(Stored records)
[Start of Attachment]

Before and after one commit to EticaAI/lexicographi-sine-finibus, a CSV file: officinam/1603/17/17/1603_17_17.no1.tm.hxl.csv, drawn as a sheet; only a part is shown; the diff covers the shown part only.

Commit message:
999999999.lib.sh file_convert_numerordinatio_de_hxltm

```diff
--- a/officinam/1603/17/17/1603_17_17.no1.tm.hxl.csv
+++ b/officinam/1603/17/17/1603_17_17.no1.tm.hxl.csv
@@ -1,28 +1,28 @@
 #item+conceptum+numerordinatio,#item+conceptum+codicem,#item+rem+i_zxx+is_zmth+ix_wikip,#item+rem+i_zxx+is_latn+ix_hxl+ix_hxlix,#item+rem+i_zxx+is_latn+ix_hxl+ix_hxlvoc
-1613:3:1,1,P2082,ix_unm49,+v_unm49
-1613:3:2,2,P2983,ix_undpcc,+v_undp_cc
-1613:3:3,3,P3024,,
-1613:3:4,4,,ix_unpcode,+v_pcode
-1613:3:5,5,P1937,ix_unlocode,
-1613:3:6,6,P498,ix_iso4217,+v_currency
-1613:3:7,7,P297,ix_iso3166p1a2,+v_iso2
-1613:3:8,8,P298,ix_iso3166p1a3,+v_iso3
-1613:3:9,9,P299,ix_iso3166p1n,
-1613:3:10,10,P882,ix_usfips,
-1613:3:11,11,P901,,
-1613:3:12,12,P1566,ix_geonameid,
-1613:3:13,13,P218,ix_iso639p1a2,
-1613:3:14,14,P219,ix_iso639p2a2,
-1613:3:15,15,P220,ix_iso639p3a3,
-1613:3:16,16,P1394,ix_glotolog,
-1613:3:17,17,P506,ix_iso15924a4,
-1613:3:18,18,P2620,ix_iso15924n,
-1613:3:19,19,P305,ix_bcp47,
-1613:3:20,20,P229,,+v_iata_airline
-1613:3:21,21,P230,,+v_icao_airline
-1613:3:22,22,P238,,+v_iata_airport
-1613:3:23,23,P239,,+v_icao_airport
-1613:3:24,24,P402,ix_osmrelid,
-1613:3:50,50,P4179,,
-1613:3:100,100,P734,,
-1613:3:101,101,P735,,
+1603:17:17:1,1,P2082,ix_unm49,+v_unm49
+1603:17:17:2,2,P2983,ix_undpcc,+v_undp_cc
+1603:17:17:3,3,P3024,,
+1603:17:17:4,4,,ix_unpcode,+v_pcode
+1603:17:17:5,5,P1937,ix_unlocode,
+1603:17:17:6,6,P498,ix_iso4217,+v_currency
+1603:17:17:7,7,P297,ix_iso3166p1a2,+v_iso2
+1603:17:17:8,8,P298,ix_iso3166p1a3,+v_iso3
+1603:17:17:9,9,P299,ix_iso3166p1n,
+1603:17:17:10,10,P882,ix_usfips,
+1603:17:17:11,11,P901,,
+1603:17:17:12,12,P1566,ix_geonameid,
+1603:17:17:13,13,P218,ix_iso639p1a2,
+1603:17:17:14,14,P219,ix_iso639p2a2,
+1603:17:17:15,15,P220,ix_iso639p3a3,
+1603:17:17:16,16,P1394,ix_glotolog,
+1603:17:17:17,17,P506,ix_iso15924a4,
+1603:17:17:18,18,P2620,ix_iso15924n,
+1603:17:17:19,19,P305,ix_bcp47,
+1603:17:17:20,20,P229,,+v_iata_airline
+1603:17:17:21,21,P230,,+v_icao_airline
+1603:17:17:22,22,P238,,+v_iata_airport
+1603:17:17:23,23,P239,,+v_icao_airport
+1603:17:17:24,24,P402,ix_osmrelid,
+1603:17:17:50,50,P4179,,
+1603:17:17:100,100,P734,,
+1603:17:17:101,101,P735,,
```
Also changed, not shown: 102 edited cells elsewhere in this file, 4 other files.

[End of Attachment]
[Start of Attachment]

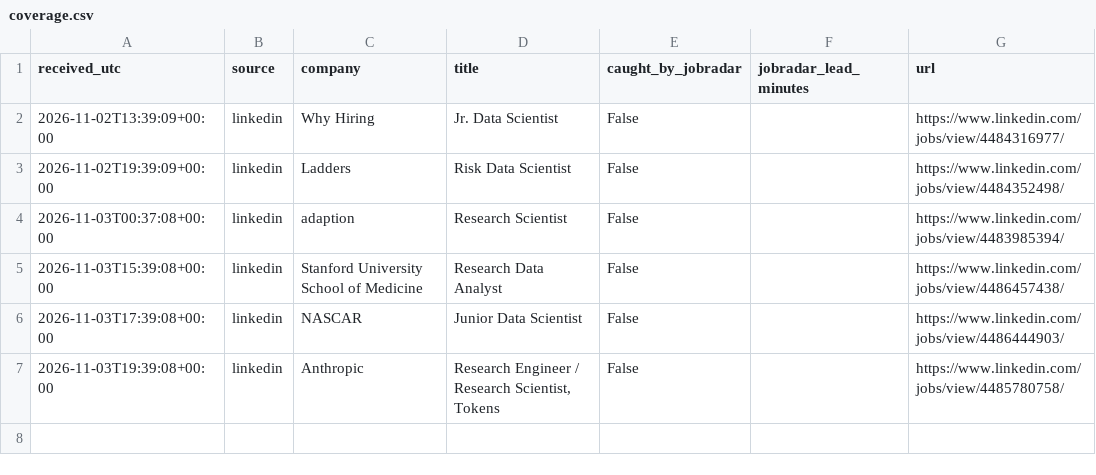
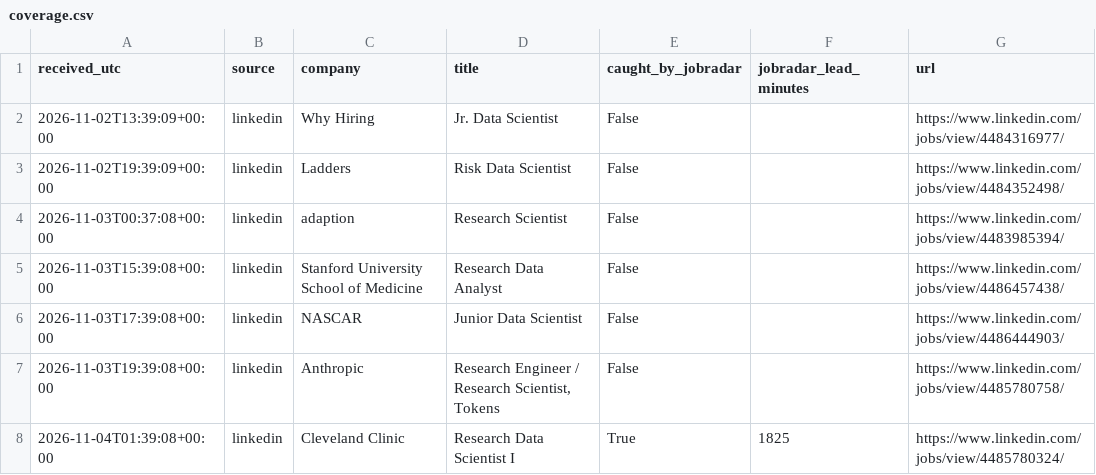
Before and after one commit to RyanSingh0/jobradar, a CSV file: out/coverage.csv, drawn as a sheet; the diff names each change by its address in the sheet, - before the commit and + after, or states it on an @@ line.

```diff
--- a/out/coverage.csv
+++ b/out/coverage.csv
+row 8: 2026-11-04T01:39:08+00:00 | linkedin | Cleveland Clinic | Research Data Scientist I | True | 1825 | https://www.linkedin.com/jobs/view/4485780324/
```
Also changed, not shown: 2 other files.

[End of Attachment]
[Start of Attachment]

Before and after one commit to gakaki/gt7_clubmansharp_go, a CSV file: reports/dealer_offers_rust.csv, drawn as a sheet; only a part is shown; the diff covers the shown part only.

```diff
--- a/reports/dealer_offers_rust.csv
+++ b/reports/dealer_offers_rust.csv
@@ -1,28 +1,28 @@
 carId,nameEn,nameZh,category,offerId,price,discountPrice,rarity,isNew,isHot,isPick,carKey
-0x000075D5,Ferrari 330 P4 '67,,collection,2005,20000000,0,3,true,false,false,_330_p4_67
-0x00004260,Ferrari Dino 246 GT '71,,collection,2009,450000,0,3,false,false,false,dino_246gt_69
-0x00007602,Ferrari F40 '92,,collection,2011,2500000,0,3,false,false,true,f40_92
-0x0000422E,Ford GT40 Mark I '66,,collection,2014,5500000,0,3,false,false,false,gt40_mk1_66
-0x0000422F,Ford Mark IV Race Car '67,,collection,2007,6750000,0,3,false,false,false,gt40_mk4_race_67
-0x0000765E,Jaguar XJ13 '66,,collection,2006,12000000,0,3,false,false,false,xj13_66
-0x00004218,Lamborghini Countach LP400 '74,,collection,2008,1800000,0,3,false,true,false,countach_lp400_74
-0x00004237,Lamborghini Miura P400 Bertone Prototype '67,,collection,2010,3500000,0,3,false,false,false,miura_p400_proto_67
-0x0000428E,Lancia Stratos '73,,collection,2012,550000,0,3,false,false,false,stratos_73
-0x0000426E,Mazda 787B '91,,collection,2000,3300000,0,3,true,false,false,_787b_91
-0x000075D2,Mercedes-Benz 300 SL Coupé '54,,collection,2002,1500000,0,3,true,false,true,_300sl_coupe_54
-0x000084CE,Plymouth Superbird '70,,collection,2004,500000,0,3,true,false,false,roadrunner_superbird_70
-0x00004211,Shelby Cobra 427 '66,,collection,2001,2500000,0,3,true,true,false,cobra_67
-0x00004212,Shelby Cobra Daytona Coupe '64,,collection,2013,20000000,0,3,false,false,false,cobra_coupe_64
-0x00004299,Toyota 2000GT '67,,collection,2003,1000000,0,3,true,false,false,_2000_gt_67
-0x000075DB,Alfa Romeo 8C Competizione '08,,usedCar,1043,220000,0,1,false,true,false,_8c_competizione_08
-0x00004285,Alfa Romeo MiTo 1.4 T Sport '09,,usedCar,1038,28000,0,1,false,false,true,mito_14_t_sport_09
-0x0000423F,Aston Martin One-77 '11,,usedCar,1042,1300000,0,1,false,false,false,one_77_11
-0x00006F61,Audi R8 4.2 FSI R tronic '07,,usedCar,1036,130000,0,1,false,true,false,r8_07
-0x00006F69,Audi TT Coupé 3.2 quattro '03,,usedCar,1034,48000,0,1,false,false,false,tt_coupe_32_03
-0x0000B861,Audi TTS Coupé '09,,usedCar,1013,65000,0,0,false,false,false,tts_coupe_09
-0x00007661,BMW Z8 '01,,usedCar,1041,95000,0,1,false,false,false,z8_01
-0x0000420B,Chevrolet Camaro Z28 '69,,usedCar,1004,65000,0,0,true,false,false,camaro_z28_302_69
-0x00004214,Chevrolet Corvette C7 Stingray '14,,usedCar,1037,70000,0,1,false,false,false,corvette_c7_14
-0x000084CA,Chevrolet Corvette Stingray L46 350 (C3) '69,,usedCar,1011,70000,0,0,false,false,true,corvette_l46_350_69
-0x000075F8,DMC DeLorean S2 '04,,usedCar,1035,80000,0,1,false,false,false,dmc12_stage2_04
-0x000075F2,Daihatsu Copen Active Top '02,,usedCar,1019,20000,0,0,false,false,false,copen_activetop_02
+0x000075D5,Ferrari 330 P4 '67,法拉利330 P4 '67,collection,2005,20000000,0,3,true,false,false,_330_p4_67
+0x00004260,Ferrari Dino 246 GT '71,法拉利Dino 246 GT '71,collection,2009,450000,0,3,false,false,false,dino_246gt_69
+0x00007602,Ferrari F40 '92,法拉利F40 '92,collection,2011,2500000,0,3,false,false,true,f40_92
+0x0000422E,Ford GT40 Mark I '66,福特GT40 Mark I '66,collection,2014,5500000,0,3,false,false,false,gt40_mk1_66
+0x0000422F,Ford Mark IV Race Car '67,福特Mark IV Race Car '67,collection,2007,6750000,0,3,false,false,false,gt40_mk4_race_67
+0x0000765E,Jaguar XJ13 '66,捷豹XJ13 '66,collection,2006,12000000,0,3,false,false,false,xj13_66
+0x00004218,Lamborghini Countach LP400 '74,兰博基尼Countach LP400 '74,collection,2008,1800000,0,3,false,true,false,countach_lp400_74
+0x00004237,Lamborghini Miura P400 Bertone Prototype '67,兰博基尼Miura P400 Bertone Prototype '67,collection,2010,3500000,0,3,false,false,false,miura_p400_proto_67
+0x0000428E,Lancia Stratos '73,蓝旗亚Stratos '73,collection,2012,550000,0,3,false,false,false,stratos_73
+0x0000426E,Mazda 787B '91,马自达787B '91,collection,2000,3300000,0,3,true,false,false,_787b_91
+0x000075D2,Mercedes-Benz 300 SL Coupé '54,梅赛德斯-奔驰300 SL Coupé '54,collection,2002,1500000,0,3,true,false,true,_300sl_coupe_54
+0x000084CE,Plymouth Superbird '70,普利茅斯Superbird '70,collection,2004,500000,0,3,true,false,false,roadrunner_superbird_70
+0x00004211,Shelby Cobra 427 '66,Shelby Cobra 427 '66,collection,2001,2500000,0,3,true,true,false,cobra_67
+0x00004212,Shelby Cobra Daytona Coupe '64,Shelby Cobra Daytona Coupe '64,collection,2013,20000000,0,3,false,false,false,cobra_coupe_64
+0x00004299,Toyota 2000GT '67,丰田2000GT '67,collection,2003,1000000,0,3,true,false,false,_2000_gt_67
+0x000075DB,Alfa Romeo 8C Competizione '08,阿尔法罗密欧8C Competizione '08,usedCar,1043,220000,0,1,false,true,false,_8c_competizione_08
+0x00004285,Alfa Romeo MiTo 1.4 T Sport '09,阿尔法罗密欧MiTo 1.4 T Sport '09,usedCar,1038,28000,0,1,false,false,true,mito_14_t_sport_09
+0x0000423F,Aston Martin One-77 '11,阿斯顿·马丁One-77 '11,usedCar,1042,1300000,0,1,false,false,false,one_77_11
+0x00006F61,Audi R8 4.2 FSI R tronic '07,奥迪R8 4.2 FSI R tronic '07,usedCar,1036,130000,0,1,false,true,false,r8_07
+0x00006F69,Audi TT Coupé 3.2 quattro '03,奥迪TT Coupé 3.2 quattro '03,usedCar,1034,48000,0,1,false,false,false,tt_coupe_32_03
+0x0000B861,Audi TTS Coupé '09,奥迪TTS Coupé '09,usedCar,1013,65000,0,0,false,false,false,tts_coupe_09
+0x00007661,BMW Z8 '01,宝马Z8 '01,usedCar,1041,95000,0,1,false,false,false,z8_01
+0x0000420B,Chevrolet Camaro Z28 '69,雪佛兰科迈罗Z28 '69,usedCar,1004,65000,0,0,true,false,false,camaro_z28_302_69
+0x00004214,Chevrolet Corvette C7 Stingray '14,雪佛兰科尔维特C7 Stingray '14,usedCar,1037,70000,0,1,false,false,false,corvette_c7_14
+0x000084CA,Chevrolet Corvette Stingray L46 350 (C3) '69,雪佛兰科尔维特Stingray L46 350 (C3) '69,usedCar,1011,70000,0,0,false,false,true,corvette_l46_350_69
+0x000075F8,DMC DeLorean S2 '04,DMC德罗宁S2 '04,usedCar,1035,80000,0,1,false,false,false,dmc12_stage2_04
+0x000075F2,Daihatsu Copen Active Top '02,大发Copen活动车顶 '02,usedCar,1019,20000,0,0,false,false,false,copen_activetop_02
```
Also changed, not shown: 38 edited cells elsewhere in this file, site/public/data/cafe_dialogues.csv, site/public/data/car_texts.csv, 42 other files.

[End of Attachment]

### Work to be completed
Whenever a line of the records above contains the word "coverage", it counts toward the total; give that total alone.

### Task answer
3